══ Available data

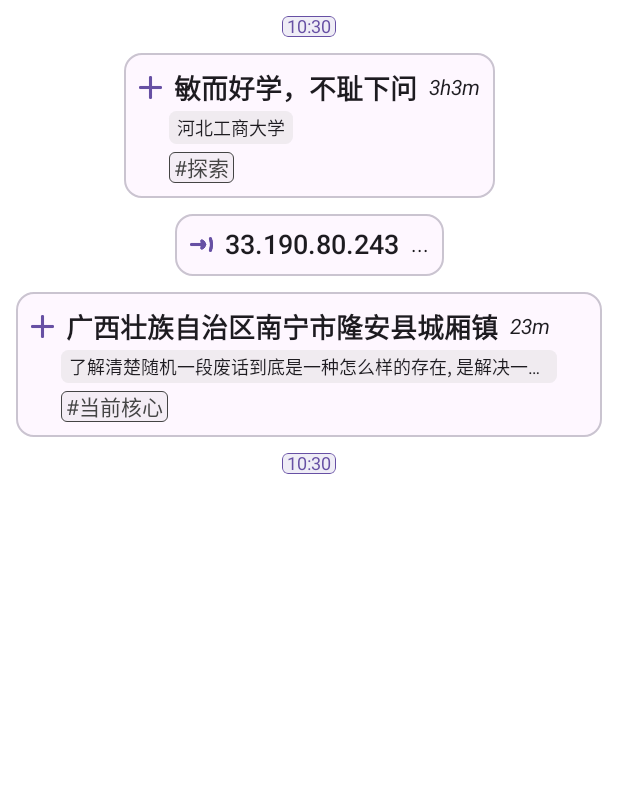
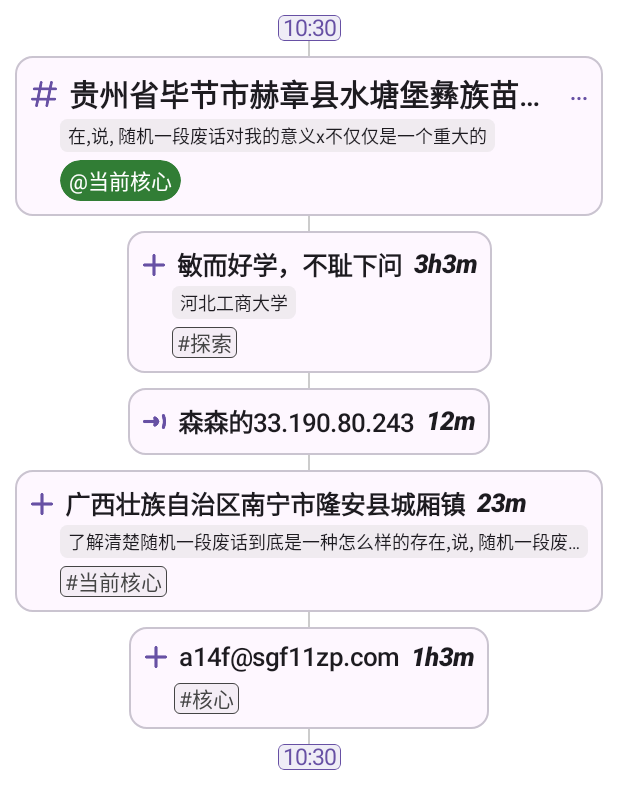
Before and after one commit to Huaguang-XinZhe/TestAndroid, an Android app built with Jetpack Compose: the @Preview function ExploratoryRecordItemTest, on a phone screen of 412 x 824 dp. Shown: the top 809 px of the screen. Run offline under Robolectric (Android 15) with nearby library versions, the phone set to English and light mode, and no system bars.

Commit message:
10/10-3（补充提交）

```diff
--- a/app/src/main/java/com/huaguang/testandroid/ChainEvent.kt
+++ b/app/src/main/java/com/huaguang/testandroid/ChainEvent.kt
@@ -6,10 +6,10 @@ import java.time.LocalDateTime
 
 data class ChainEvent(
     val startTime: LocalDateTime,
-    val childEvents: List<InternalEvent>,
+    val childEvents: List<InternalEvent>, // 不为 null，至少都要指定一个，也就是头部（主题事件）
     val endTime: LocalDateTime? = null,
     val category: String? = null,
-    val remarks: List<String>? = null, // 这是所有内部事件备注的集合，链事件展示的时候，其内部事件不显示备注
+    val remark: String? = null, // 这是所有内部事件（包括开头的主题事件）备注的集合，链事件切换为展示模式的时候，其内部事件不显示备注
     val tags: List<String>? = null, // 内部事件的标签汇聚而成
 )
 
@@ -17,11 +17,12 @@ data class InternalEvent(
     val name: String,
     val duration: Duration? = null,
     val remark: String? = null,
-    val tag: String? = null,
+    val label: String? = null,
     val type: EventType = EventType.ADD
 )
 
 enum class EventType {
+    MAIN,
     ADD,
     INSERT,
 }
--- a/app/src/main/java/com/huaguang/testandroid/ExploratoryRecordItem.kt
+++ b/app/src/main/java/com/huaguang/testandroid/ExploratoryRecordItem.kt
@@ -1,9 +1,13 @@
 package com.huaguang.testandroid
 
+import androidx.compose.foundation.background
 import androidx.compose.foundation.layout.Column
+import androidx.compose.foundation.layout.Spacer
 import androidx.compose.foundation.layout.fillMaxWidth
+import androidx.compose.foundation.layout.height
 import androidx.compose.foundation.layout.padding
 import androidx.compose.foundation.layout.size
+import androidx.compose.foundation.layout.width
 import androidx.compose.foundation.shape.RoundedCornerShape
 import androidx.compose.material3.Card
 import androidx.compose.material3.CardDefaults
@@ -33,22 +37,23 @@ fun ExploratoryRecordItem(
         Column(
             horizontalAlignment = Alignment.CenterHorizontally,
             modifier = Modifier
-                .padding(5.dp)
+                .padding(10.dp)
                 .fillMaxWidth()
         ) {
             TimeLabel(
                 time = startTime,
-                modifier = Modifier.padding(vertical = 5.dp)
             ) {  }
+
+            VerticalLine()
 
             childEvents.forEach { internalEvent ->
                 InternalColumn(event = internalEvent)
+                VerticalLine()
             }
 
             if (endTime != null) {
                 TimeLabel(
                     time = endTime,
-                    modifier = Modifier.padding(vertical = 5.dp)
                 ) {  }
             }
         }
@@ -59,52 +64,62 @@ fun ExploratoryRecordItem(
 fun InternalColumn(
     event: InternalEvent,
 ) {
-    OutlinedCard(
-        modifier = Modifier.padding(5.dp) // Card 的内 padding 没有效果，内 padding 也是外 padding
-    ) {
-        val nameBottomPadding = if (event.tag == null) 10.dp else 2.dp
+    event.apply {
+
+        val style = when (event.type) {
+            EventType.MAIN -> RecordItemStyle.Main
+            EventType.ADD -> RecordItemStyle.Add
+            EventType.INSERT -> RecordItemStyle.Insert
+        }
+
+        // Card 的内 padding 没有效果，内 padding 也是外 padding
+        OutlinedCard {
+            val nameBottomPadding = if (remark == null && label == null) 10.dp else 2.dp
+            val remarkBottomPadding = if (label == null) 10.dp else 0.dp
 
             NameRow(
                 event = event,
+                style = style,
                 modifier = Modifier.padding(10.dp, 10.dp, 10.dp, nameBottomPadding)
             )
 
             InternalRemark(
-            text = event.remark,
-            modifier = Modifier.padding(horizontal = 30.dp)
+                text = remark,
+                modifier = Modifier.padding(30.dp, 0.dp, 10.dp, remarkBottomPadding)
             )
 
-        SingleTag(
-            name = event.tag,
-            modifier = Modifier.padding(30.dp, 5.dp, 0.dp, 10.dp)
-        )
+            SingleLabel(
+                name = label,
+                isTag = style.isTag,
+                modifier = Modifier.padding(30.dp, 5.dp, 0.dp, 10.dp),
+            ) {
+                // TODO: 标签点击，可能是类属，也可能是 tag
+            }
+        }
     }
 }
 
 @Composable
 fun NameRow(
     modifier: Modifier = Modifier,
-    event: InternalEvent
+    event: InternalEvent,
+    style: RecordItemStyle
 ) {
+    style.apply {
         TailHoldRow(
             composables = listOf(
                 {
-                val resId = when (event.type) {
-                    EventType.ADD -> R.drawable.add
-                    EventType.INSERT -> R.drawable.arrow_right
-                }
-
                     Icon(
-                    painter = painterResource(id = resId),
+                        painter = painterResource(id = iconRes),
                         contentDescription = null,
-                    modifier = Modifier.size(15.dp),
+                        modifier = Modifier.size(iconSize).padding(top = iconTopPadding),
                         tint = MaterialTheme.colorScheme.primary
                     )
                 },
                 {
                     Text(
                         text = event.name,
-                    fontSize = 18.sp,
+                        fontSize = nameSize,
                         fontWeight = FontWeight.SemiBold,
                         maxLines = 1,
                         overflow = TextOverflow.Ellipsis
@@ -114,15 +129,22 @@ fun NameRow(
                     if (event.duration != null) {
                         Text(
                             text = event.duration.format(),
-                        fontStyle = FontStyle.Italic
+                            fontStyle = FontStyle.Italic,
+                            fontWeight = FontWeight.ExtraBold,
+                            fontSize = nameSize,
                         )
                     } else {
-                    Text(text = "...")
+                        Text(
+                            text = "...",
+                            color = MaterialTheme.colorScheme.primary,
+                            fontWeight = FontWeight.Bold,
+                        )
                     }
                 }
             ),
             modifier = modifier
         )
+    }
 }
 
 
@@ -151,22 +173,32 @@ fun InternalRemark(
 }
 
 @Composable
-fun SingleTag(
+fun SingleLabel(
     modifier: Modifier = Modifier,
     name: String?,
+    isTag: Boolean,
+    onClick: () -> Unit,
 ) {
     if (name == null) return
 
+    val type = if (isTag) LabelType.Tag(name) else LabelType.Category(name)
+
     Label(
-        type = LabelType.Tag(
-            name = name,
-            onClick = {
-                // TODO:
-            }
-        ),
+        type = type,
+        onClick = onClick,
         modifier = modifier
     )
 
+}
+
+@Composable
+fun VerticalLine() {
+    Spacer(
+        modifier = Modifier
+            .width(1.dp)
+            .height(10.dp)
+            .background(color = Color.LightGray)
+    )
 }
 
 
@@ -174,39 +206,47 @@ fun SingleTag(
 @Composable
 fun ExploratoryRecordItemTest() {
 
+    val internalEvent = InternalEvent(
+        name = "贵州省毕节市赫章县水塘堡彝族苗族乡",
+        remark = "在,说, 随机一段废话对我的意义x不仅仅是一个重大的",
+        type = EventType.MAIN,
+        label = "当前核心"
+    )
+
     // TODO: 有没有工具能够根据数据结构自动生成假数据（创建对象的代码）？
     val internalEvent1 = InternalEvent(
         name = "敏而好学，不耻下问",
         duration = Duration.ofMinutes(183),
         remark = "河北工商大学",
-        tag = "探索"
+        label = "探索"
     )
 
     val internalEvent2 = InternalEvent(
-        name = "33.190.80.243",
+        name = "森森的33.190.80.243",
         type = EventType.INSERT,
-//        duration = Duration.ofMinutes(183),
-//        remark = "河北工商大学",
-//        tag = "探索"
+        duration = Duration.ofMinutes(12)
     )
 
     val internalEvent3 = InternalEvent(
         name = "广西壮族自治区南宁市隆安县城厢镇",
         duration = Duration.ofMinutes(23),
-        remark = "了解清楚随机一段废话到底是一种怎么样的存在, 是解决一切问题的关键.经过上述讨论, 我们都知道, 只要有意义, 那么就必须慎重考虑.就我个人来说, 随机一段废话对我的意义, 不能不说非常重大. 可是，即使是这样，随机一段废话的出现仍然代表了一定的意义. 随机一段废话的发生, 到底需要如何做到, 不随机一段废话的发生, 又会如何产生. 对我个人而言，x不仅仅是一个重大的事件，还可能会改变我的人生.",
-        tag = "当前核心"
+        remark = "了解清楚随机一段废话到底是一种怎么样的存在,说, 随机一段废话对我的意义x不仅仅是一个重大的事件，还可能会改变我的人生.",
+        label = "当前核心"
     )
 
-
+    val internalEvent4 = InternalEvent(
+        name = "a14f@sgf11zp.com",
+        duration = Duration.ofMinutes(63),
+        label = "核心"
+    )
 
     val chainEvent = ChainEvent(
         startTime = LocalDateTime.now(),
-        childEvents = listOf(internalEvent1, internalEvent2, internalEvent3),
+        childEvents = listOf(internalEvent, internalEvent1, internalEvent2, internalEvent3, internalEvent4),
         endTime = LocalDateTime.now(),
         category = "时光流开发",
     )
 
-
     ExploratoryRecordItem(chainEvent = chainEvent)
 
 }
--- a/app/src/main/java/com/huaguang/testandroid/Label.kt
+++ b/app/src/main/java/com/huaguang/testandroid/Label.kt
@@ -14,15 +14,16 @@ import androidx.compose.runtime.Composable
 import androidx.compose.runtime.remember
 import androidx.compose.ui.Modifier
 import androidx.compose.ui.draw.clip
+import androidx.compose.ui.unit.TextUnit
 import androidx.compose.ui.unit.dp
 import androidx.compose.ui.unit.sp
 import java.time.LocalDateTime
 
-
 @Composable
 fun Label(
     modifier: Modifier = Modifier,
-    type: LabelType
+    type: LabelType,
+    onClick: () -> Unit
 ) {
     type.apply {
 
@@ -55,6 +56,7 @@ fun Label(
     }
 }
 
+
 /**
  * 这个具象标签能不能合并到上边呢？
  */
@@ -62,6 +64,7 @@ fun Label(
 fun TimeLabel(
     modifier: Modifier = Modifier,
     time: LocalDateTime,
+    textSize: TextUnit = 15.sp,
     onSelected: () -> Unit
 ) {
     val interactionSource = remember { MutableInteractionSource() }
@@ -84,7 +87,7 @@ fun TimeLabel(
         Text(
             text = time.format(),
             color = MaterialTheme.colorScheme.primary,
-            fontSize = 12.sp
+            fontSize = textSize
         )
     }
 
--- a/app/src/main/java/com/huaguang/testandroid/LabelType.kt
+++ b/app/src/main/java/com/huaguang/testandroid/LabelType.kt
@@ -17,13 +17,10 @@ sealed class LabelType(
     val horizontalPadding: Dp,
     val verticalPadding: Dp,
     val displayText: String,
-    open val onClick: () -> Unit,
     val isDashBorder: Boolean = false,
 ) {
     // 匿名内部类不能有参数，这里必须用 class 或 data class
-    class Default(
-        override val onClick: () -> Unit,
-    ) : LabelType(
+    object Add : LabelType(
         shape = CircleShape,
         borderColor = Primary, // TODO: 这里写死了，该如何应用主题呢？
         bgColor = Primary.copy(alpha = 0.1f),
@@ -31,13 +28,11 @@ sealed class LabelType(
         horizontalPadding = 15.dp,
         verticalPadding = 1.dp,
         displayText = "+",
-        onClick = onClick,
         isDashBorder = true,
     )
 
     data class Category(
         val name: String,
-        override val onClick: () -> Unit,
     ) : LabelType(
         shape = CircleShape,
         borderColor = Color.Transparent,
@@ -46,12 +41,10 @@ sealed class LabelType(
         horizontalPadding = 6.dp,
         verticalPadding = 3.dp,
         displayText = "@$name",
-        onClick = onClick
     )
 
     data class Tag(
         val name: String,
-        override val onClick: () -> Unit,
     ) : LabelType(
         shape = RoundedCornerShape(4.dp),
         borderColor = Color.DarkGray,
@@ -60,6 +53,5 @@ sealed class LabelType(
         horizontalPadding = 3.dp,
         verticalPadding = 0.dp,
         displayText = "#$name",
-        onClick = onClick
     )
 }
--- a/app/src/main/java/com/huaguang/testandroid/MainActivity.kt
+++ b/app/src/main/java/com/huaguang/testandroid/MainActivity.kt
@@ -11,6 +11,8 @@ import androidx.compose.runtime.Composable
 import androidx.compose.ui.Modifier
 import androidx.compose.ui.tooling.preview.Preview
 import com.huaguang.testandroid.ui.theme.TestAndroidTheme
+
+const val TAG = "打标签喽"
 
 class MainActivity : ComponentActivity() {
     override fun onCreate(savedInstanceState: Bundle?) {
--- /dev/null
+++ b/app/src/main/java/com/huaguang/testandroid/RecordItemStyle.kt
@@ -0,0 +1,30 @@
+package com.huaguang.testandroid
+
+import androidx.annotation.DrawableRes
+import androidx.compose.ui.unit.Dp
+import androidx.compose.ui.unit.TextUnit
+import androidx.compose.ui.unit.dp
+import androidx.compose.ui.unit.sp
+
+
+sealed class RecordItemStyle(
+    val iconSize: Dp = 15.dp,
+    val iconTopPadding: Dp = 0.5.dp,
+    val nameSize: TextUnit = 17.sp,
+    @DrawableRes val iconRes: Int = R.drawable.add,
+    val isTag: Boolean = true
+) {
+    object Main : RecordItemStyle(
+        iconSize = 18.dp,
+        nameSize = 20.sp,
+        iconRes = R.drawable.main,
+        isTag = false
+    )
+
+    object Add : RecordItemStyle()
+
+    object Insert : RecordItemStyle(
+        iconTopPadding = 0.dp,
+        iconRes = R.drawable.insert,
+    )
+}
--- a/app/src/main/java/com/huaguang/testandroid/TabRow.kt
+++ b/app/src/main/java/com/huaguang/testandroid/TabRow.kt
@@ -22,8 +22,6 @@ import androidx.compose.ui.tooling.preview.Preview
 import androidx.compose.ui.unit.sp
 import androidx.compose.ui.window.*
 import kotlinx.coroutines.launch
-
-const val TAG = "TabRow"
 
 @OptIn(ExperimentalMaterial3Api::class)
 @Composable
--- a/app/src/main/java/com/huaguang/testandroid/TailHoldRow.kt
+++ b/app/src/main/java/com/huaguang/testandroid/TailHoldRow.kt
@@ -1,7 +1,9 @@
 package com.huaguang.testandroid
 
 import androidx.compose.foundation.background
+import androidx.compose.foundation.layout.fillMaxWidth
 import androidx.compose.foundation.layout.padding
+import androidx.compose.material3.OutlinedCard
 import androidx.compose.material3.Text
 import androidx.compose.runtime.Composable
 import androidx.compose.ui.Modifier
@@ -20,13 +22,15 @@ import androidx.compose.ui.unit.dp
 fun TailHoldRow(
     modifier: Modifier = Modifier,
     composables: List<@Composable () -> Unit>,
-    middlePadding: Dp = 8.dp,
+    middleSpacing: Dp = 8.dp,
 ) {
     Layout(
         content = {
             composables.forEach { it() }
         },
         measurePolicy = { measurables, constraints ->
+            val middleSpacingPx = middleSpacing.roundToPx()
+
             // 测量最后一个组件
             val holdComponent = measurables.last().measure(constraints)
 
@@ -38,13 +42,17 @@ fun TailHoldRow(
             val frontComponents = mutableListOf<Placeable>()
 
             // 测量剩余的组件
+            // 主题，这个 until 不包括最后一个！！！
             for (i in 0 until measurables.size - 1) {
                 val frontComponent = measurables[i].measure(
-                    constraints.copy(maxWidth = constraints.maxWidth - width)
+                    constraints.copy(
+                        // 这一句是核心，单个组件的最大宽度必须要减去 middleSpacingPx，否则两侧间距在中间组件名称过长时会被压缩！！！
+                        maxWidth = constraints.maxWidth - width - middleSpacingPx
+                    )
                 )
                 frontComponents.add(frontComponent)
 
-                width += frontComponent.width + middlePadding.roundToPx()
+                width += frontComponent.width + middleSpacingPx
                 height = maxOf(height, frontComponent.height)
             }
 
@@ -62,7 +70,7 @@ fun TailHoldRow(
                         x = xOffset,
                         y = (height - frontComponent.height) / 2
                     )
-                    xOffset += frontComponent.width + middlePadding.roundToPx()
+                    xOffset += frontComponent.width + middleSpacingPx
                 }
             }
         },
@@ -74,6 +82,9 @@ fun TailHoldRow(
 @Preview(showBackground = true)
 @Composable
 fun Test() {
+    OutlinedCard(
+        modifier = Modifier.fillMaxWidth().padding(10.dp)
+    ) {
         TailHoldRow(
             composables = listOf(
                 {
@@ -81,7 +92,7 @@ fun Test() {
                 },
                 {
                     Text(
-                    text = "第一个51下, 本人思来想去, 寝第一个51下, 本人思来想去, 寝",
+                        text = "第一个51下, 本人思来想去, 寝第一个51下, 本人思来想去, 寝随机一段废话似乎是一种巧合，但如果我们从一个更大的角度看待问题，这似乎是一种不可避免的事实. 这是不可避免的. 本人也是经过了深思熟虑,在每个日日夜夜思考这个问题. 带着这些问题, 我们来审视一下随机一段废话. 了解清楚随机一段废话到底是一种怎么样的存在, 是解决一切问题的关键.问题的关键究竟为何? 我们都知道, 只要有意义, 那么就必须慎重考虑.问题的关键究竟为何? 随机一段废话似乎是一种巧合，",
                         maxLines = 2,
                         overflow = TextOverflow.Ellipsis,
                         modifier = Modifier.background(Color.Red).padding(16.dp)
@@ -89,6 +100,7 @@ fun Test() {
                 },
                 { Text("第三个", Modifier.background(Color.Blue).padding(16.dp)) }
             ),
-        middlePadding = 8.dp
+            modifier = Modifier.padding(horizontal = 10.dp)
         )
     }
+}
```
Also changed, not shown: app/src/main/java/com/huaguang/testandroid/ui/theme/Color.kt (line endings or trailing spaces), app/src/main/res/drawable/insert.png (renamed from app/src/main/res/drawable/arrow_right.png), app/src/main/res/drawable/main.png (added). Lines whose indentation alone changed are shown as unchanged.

════

*Problem description*
Go through the material above and copy each line that has the word "RecordItemStyle".

*Reply*
+            EventType.MAIN -> RecordItemStyle.Main
+            EventType.ADD -> RecordItemStyle.Add
+            EventType.INSERT -> RecordItemStyle.Insert
+    style: RecordItemStyle
+++ b/app/src/main/java/com/huaguang/testandroid/RecordItemStyle.kt
+sealed class RecordItemStyle(
+    object Main : RecordItemStyle(
+    object Add : RecordItemStyle()
+    object Insert : RecordItemStyle(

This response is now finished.